Near the village of Prora, just on the L293 you will find ‘Naturerbe Zentrum Rügen”, which is part of the non profit organization DBU Natural Heritage. With its open landscapes, wetland and woodlands, Prora is unique for its natural diversity. In this park you can experience a tree top walk in the forest and enjoy the stunning of view the island and the Baltic Sea from the viewing tower ‘eyrie’. From a height of 82 metres above sea lea level, the 40 metres high viewing tower offers you views of the Sea and the bays but also – if facing the north east – of KdF Seebad. The brochures tell us that we have the chance to observe the majestic white-tailed sea eagle native to the island but I guess you understand we did not spot an eagle or any special species bird at all really. However, the 1,25 kilometre walk between the old beech trees and the view are worth paying a visit to the park!
Entrance fee: € 10,-
KdF-Seaside with a planned 4,5 km length, was a resort complex that was built and almost completed on behalf of the NS-Gemeinschaft “Kraft durch Freude” (Strength Through Joy) between 1936 and 1939. These seaside resorts were meant to provide affordable holidays for the German working class. As part of the Third Reich, the plan was to build five of these huge seaside complexes. The only construction project that ever started, was this project on the east coast of the Baltic Sea coast on Rügen. The architect Clemens Klotz planned to build 8 enormous buildings (‘Bettenhäuser) along the shoreline, divided in two complexes: North and South. Each complex would exist of four blocks of ten housing units, providing sea view rooms for 20.000 people. The project included plans for community buildings, swimming pools, restaurants, cinemas and sport halls. The plan was to finish the park in 1941, but the complex was never finished. However during 1944-45 refugees from bombed cities as Hamburg lived in the buildings and during the war the complex was used for military trainings and as military hospital. From the 1950’s to 1991 the buildings were used for training troops by the East German Army, some buildings were demolished and renovated again, some buildings have been stripped of usable materials. Today, there are three blocks located south of the planned, unfinished fairground and two in the north with ruins of two other blocks close by. The complex is the largest architectural legacy of the Nazi period besides the Nazi Party Rally Grounds in Nuremberg, and is now a listed monument. Take your time to walk around, immerse yourself in the history and try to imagine how this immense complex would have been. A bizarre sensation.

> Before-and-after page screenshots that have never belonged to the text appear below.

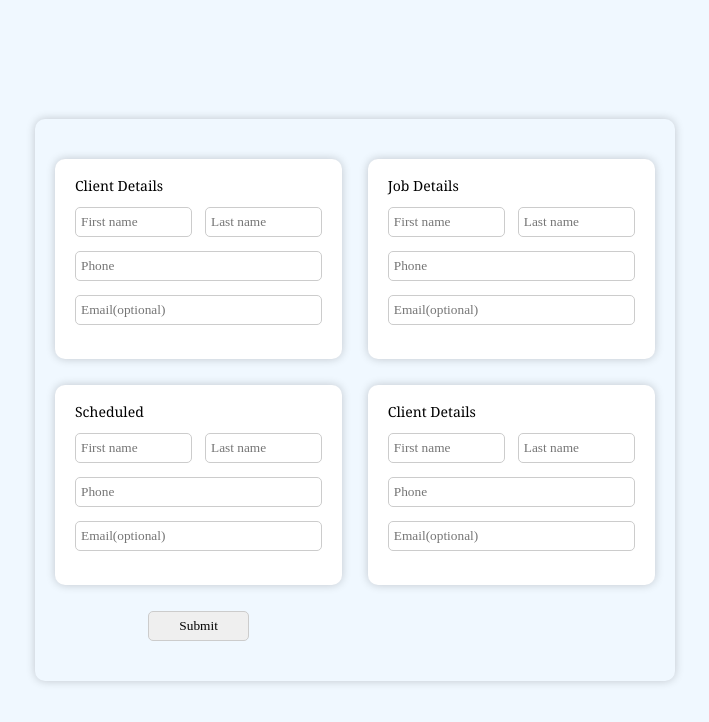
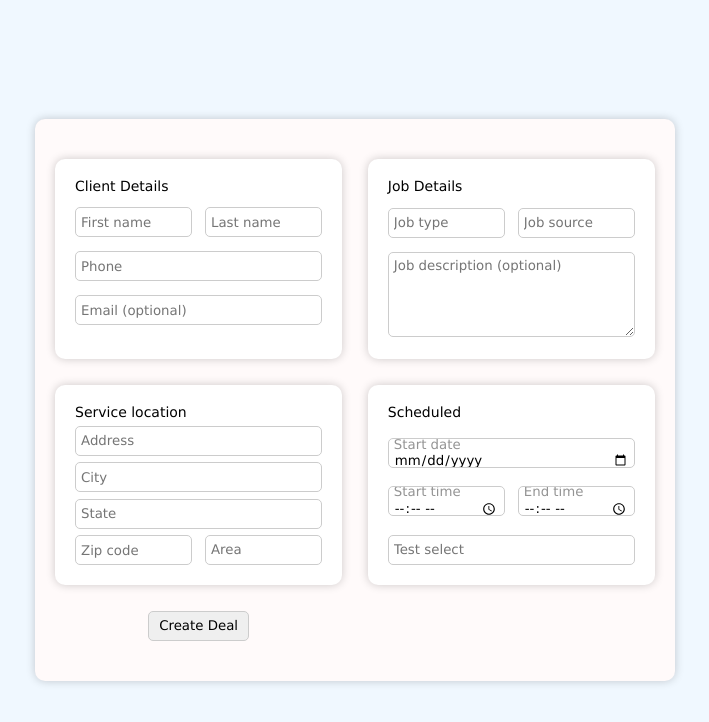
Before and after one commit to vadimdovnar/Pipedrive_Integration, a website with bundled scripts: page index.html in a window 1280 px wide. Shown: the whole page, without its empty margins (285-994 px from the left). Built offline with nearby package versions, Linux system fonts and the light colour scheme.

Commit message:
changes
- add styles
- add rest method to create deal

```diff
--- a/Css/index.css
+++ b/Css/index.css
@@ -18,6 +18,7 @@ html,body{
     display: flex;
     justify-content: center;
     align-items: center;
+    font-family: Verdana, Geneva, Tahoma, sans-serif;
 	height: 100vh;
 	width: 100%;
 	font-size: 100%;
@@ -40,16 +41,36 @@ img{vertical-align: top;}
 
 h1,h2,h3,h4,h5,h6{font-size:inherit;font-weight: 400;}
 /*----------------------------------------------*/
-
+#date:before {
+    content: 'Start date';
+    margin-right: .6em;
+    color: #949494;
+ }
+#stime:before {
+    content: 'Start time';
+    margin-right: .6em;
+    color: #949494;
+ }
+#etime:before {
+    content: 'End time';
+    margin-right: .6em;
+    color: #949494;
+ }
 h2 {
     color: 000;
-    font-family: Georgia, 'Times New Roman', Times, serif;
 }
 input {
     border: 1px solid #ccc;
     border-radius: 5px;
     width: 100%;
     height: 30px;
+    padding: 5px;
+}
+textarea {
+    border: 1px solid #ccc;
+    border-radius: 5px;
+    width: 100%;
+    height: 85px;
     padding: 5px;
 }
 .item_one-line {
@@ -63,6 +84,7 @@ input {
     box-shadow: 0 0 10px rgba(0, 0, 0, 0.2);
     border-radius: 10px;
     padding: 40px 20px;
+    background: #FFFAFA;
 }
 .items-block__item {
     display: flex;
@@ -86,3 +108,6 @@ input {
     width: 35%;
     margin: 0 auto;
 }
+.items-block__submit {
+    cursor: pointer;
+}
--- /dev/null
+++ b/Js/RestAPI.js
@@ -0,0 +1,35 @@
+// export class RestAPI {
+//     constructor() {
+
+//     }
+
+//     createDeal() {
+//         const api_token = '1408ff17c6fdd6e5eb5a28e361027e7dfadc81a9';
+//         const url = 'https://api.pipedrive.com/v1/deals';
+
+//         const deal_data = {
+//             title: 'New deal2',
+//             value: 1000,
+//             currency: 'USD',
+//             person_id: 1234,
+//             org_id: 5678
+//         };
+
+//         fetch(`${url}?api_token=${api_token}`, {
+//             method: 'POST',
+//             headers: {
+//                 'Content-Type': 'application/json'
+//             },
+//             body: JSON.stringify(deal_data)
+//         })
+//         .then(response => response.json())
+//         .then(data => console.log(data))
+//         .catch(error => console.error(error));
+//     }
+
+// }
+
+export function set(e) {
+    e.preventDefault();
+    alert('Setting HIIIII');
+}
--- a/Js/index.js
+++ b/Js/index.js
@@ -0,0 +1,21 @@
+//API Token: 1408ff17c6fdd6e5eb5a28e361027e7dfadc81a9
+//Client ID: 6fb7c5caffb35cbf
+//Client Secret: a22c5b991057b71be9efe8156498f088423e7294
+
+import  {set} from './RestAPI.js';
+//get submit button element
+const submitButton = document.querySelector('.items-block__submit');
+//add click event to submit button
+submitButton.addEventListener('click', set);
+
+
+
+
+
+//get deal
+// fetch(`${url}?api_token=${api_token}`)
+//   .then(response => response.json())
+//   .then(data => console.log(data))
+//   .catch(error => console.error(error));
+
+//create deal
--- a/index.html
+++ b/index.html
@@ -10,7 +10,7 @@
 <body>
     <div class="windows-wrapper">
         <div class="submit-form">
-            <form class="submit-form__items-block items-block">
+            <form id="form" class="submit-form__items-block items-block">
                 <div class="items-block__item item">
                     <h2>Client Details</h2>
                     <div class="item_one-line">
@@ -25,65 +25,95 @@
                         <input type="tel" id="phone" name="phone" placeholder="Phone"><br>
                     </div>
                     <div>
-                        <input type="email" id="email" name="email" placeholder="Email(optional)"><br><br>
+                        <input type="email" id="email" name="email" placeholder="Email (optional)"><br><br>
                     </div>
                 </div>
                 <div class="items-block__item item">
                     <h2>Job Details</h2>
                     <div class="item_one-line">
                         <div>
-                            <input type="text" id="fname" name="fname" placeholder="First name"><br>
+                            <!-- <label for="fruits">Choose a fruit:</label> -->
+                            <input type="text" id="jtype" name="jtype" list="fruit-list" placeholder="Job type">
+                            <datalist id="fruit-list">
+                            <option value="Apple">
+                            <option value="Banana">
+                            <option value="Cherry">
+                            <option value="Durian">
+                            <option value="Elderberry">
+                            </datalist>
                         </div>
                         <div>
-                            <input type="text" id="lname" name="lname" placeholder="Last name"><br>
+                            <!-- <label for="fruits">Choose a fruit:</label> -->
+                            <input type="text" id="jsource" name="jsource" list="fruit-list" placeholder="Job source">
+                            <datalist id="fruit-list">
+                            <option value="Apple">
+                            <option value="Banana">
+                            <option value="Cherry">
+                            <option value="Durian">
+                            <option value="Elderberry">
+                            </datalist>
                         </div>
                     </div>
                     <div>
-                        <input type="tel" id="phone" name="phone" placeholder="Phone"><br>
+                        <textarea id="jdescription" name="jdescription" placeholder="Job description (optional)"></textarea>
+                    </div>
+                </div>
+                <div class="items-block__item item">
+                    <h2>Service location</h2>
+                    <div>
+                        <input type="text" id="address" name="address" placeholder="Address"><br>
                     </div>
                     <div>
-                        <input type="email" id="email" name="email" placeholder="Email(optional)"><br><br>
+                        <input type="text" id="city" name="city" placeholder="City"><br>
+                    </div>
+                    <div>
+                        <input type="text" id="state" name="state" placeholder="State"><br>
+                    </div>
+                    <div class="item_one-line">
+                        <div>
+                            <input type="text" id="zcode" name="zcode" placeholder="Zip code"><br>
+                        </div>
+                        <div>
+                            <input type="text" id="area" name="area" list="fruit-list" placeholder="Area">
+                            <datalist id="fruit-list">
+                                <option value="Apple">
+                                <option value="Banana">
+                                <option value="Cherry">
+                                <option value="Durian">
+                                <option value="Elderberry">
+                            </datalist>
+                        </div>
                     </div>
                 </div>
                 <div class="items-block__item item">
                     <h2>Scheduled</h2>
+                    <div>
+                        <input class="visible" type="date" id="date" name="date">
+                    </div>
                     <div class="item_one-line">
                         <div>
-                            <input type="text" id="fname" name="fname" placeholder="First name"><br>
+                            <input class="visible" type="time" id="stime" name="stime">
                         </div>
                         <div>
-                            <input type="text" id="lname" name="lname" placeholder="Last name"><br>
+                            <input class="visible" type="time" id="etime" name="etime">
                         </div>
                     </div>
                     <div>
-                        <input type="tel" id="phone" name="phone" placeholder="Phone"><br>
-                    </div>
-                    <div>
-                        <input type="email" id="email" name="email" placeholder="Email(optional)"><br><br>
+                        <input type="text" id="tselect" name="tselect" list="fruit-list" placeholder="Test select">
+                            <datalist id="fruit-list">
+                                <option value="Apple">
+                                <option value="Banana">
+                                <option value="Cherry">
+                                <option value="Durian">
+                                <option value="Elderberry">
+                            </datalist>
                     </div>
                 </div>
-                <div class="items-block__item item">
-                    <h2>Client Details</h2>
-                    <div class="item_one-line">
-                        <div>
-                            <input type="text" id="fname" name="fname" placeholder="First name"><br>
-                        </div>
-                        <div>
-                            <input type="text" id="lname" name="lname" placeholder="Last name"><br>
-                        </div>
-                    </div>
-                    <div>
-                        <input type="tel" id="phone" name="phone" placeholder="Phone"><br>
-                    </div>
-                    <div>
-                        <input type="email" id="email" name="email" placeholder="Email(optional)"><br><br>
-                    </div>
-                </div>
-
-                <input class="items-block__submit" type="submit" value="Submit">
+                <input class="items-block__submit" type="submit" value="Create Deal">
             </form>
         </div>
-        <script src="Js/index.js"></script>
+        <script type="module" src="Js/RestAPI.js"></script>
+        <script type="module" src="Js/index.js"></script>
     </div>
 </body>
 </html>
--- /dev/null
+++ b/package.json
@@ -0,0 +1,5 @@
+{
+  "dependencies": {
+    "request": "^2.88.2"
+  }
+}
```
Also changed, not shown: 1 other file.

Sellin is a pretty village on the coast and is known for its beautiful pier with restaurant. The beach is very pretty, almost white and even on a cold day in April, the sand invites you for a stroll. Sellin is a popular holiday village, just as the rest of Rügen island actually. We noticed that the houses and shops are beautifully painted and well preserved. With its unique architectural style, it looks like living in a cottage where the American porches meet the Scandinavian country style.
After spending a few days on the island of Rügen, we can conclude that the island is a beautiful place for a short weekend or midweek. There are plenty things to do. If you like nature, cycling and wellness: Rügen is your island! For us a few days was enough, but that’s because we love the charm of a lively city: Let’s go to Berlin!